Richard and Tami’s on screen relationship could rival Romeo and Juliet in its passion and care. As the film oscillates between scenes on the boat and of the two falling in love, there is a sense that the soulmates are a little too cinematically perfect for one another. The dialogue feels too romantically stylised – there are moments when Tami calls Richard out on the ridiculousness of the words jumping from his eager lips. Whether or not this detracts from the reality of their relationship, their obvious love for one another goes a long way in heightening empathy as the plot develops. It is hard not to invest when Tami finds Richard clinging to an upturned lifeboat, as her panic bypasses relief in turning to sheer determination that they will survive together. A brilliantly cast Shailene Woodley gives an emotionally mature performance, and Sam Claflin offers welcome support. Thankfully, their chemistry is utterly believable, carrying an otherwise sentimentalised romance.

The couple’s struggle is quite superbly brought to life, aided to no end by impressive technical design. The sound mixing, though abrasive, is ultimately chilling, perhaps the biggest factor in indicating the danger the characters face. Though not exploited to its full potential, Kormakur rightfully takes the time to marvel at the sheer power of nature – the camera feels the force of each wave hitting the boat, letting the sea control our perception. Robert Richardson's cinematography elevates the film with breathtakingly intense unbroken shots, and playful uses of vibrant colours.

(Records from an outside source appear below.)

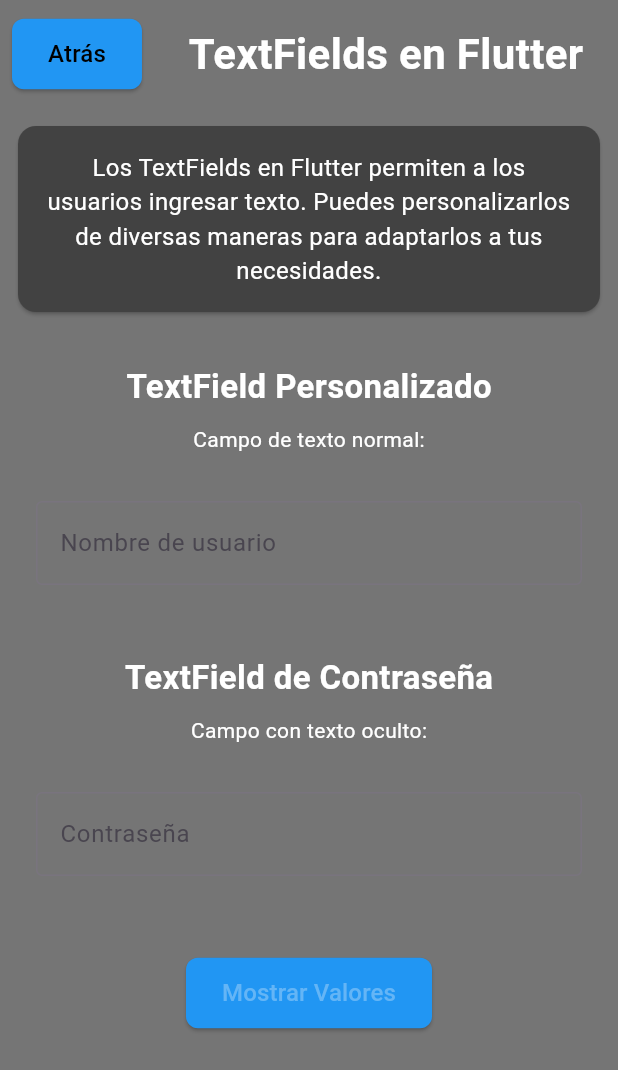
After one commit to Keviinbolo/apuntes_flutter, a Flutter app: the Textfields screen opened directly, on a phone screen of 412 x 824 dp. The commit adds this screen. Shown: the top 1070 px of the screen. Run offline on Flutter 3.47's test engine with Material 3 defaults, Android fonts, the phone set to English and light mode, and no system bars.

Commit message:
textfields

```diff
--- a/lib/pages/pages2.dart
+++ b/lib/pages/pages2.dart
@@ -4,6 +4,7 @@ import 'package:apuntes_flutter/pages/cambiodepaginas.dart';
 import 'package:apuntes_flutter/pages/columasrowsstacks.dart';
 import 'package:apuntes_flutter/pages/informacionincial.dart';
 import 'package:apuntes_flutter/pages/pages1.dart';
+import 'package:apuntes_flutter/pages/textfields.dart';
 import 'package:apuntes_flutter/variablesglobals.dart';
 import 'package:flutter/material.dart';
 
@@ -39,7 +40,7 @@ class _Pages2State extends State<Pages2> {
     },
     {
       'nombre': 'TextFields',
-      'pagina': null, // Aquí puedes poner la página correspondiente
+      'pagina': Textfields(),
     },
     {
       'nombre': 'WidgetPersonalizados',
--- /dev/null
+++ b/lib/pages/textfields.dart
@@ -0,0 +1,234 @@
+import 'package:flutter/material.dart';
+import 'package:apuntes_flutter/class/personalize_button_move_page.dart';
+import 'package:apuntes_flutter/class/textfield_personalizado.dart';
+
+class Textfields extends StatefulWidget {
+  const Textfields({super.key});
+
+  @override
+  State<Textfields> createState() => _TextfieldsState();
+}
+
+class _TextfieldsState extends State<Textfields> {
+  // Controladores para los TextFields
+  TextEditingController nombreController = TextEditingController();
+  TextEditingController passwordController = TextEditingController();
+
+  // Variable para controlar si mostrar los resultados
+  bool mostrarResultados = false;
+
+  @override
+  void dispose() {
+    // Limpiar los controladores cuando el widget se destruya
+    nombreController.dispose();
+    passwordController.dispose();
+    super.dispose();
+  }
+
+  @override
+  Widget build(BuildContext context) {
+    return Scaffold(
+      backgroundColor: Colors.grey[600],
+      body: Column(
+        children: [
+          // Header con botón de regreso
+          Row(
+            mainAxisAlignment: MainAxisAlignment.spaceBetween,
+            children: [
+              PersonalizeButtonMovePage(
+                color: Colors.black,
+                labelname: "Atrás",
+                cambioPagina: () {
+                  Navigator.pop(context);
+                },
+              ),
+
+              Expanded(
+                child: Container(
+                  padding: EdgeInsets.symmetric(vertical: 16),
+                  child: Center(
+                    child: Text(
+                      "TextFields en Flutter",
+                      style: TextStyle(
+                        color: Colors.white,
+                        fontSize: 28,
+                        fontWeight: FontWeight.bold,
+                      ),
+                    ),
+                  ),
+                ),
+              ),
+            ],
+          ),
+
+          // Contenido principal
+          Expanded(
+            child: Padding(
+              padding: const EdgeInsets.all(8.0),
+              child: SingleChildScrollView(
+                child: Column(
+                  crossAxisAlignment: CrossAxisAlignment.center,
+                  children: [
+                    // Introducción
+                    Card(
+                      color: Colors.grey[800],
+                      child: Padding(
+                        padding: const EdgeInsets.all(16.0),
+                        child: Text(
+                          "Los TextFields en Flutter permiten a los usuarios ingresar texto. "
+                          "Puedes personalizarlos de diversas maneras para adaptarlos a tus necesidades.",
+                          style: TextStyle(
+                            color: Colors.white,
+                            fontSize: 16,
+                          ),
+                          textAlign: TextAlign.center,
+                        ),
+                      ),
+                    ),
+
+                    SizedBox(height: 30),
+
+                    // TextField Personalizado - Nombre
+                    Text(
+                      "TextField Personalizado",
+                      style: TextStyle(
+                        color: Colors.white,
+                        fontSize: 22,
+                        fontWeight: FontWeight.bold,
+                      ),
+                    ),
+                    SizedBox(height: 10),
+                    Text(
+                      "Campo de texto normal:",
+                      style: TextStyle(
+                        color: Colors.white,
+                        fontSize: 14,
+                      ),
+                    ),
+                    SizedBox(height: 15),
+                    TextfieldPersonalizado(
+                      valorCampo: nombreController,
+                      labelname: "Nombre de usuario",
+                      hintText: "Ingresa tu nombre",
+                    ),
+
+                    SizedBox(height: 30),
+
+                    // TextField de Contraseña
+                    Text(
+                      "TextField de Contraseña",
+                      style: TextStyle(
+                        color: Colors.white,
+                        fontSize: 22,
+                        fontWeight: FontWeight.bold,
+                      ),
+                    ),
+                    SizedBox(height: 10),
+                    Text(
+                      "Campo con texto oculto:",
+                      style: TextStyle(
+                        color: Colors.white,
+                        fontSize: 14,
+                      ),
+                    ),
+                    SizedBox(height: 15),
+                    Padding(
+                      padding: const EdgeInsets.all(16.0),
+                      child: TextField(
+                        controller: passwordController,
+                        obscureText: true,
+                        decoration: InputDecoration(
+                          label: Text("Contraseña"),
+                          border: const OutlineInputBorder(),
+                          hintText: "Ingresa tu contraseña",
+                        ),
+                      ),
+                    ),
+
+                    SizedBox(height: 30),
+
+                    // Botón para mostrar valores
+                    PersonalizeButtonMovePage(
+                      cambioPagina: () {
+                        setState(() {
+                          mostrarResultados = true;
+                        });
+                      },
+                      labelname: "Mostrar Valores",
+                      fontsize: 16,
+                      color: Colors.blue[300]!,
+                    ),
+
+                    SizedBox(height: 20),
+
+                    // Container para mostrar los resultados
+                    if (mostrarResultados)
+                      Container(
+                        width: double.infinity,
+                        margin: EdgeInsets.symmetric(horizontal: 20),
+                        padding: EdgeInsets.all(16),
+                        decoration: BoxDecoration(
+                          color: Colors.grey[800],
+                          borderRadius: BorderRadius.circular(10),
+                          border: Border.all(color: Colors.blue[300]!, width: 2),
+                        ),
+                        child: Column(
+                          crossAxisAlignment: CrossAxisAlignment.start,
+                          children: [
+                            Text(
+                              "Valores ingresados:",
+                              style: TextStyle(
+                                color: Colors.white,
+                                fontSize: 18,
+                                fontWeight: FontWeight.bold,
+                              ),
+                            ),
+                            SizedBox(height: 10),
+                            Text(
+                              "Nombre: ${nombreController.text.isNotEmpty ? nombreController.text : "No ingresado"}",
+                              style: TextStyle(
+                                color: Colors.white,
+                                fontSize: 16,
+                              ),
+                            ),
+                            SizedBox(height: 8),
+                            Text(
+                              "Contraseña: ${passwordController.text.isNotEmpty ? "••••••" : "No ingresada"}",
+                              style: TextStyle(
+                                color: Colors.white,
+                                fontSize: 16,
+                              ),
+                            ),
+                            SizedBox(height: 10),
+                            // Botón para ocultar los resultados
+                            Center(
+                              child: TextButton(
+                                onPressed: () {
+                                  setState(() {
+                                    mostrarResultados = false;
+                                  });
+                                },
+                                child: Text(
+                                  "Ocultar",
+                                  style: TextStyle(
+                                    color: Colors.blue[300],
+                                    fontSize: 14,
+                                  ),
+                                ),
+                              ),
+                            ),
+                          ],
+                        ),
+                      ),
+
+                    SizedBox(height: 30),
+                  ],
+                ),
+              ),
+            ),
+          ),
+        ],
+      ),
+    );
+  }
+}
```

You’d be forgiven to sigh at the end of the film’s first sequence: the predictable zoom out to capture the vastness of the empty landscape surrounding our protagonist. But Kormakur is winking at the convention. And though he relies a little too much on the weight of a third act blow, the director is confident in his work, helpfully reminding us what we have witnessed is a true story. With Richardson’s immeasurable help, Kormakur delivers a film that acknowledges the limitations and clichés of the situation, but strives to impress even the most weary viewers. And if the genre wasn’t quite so prohibited by those limitations, Adrift might have been remarkable.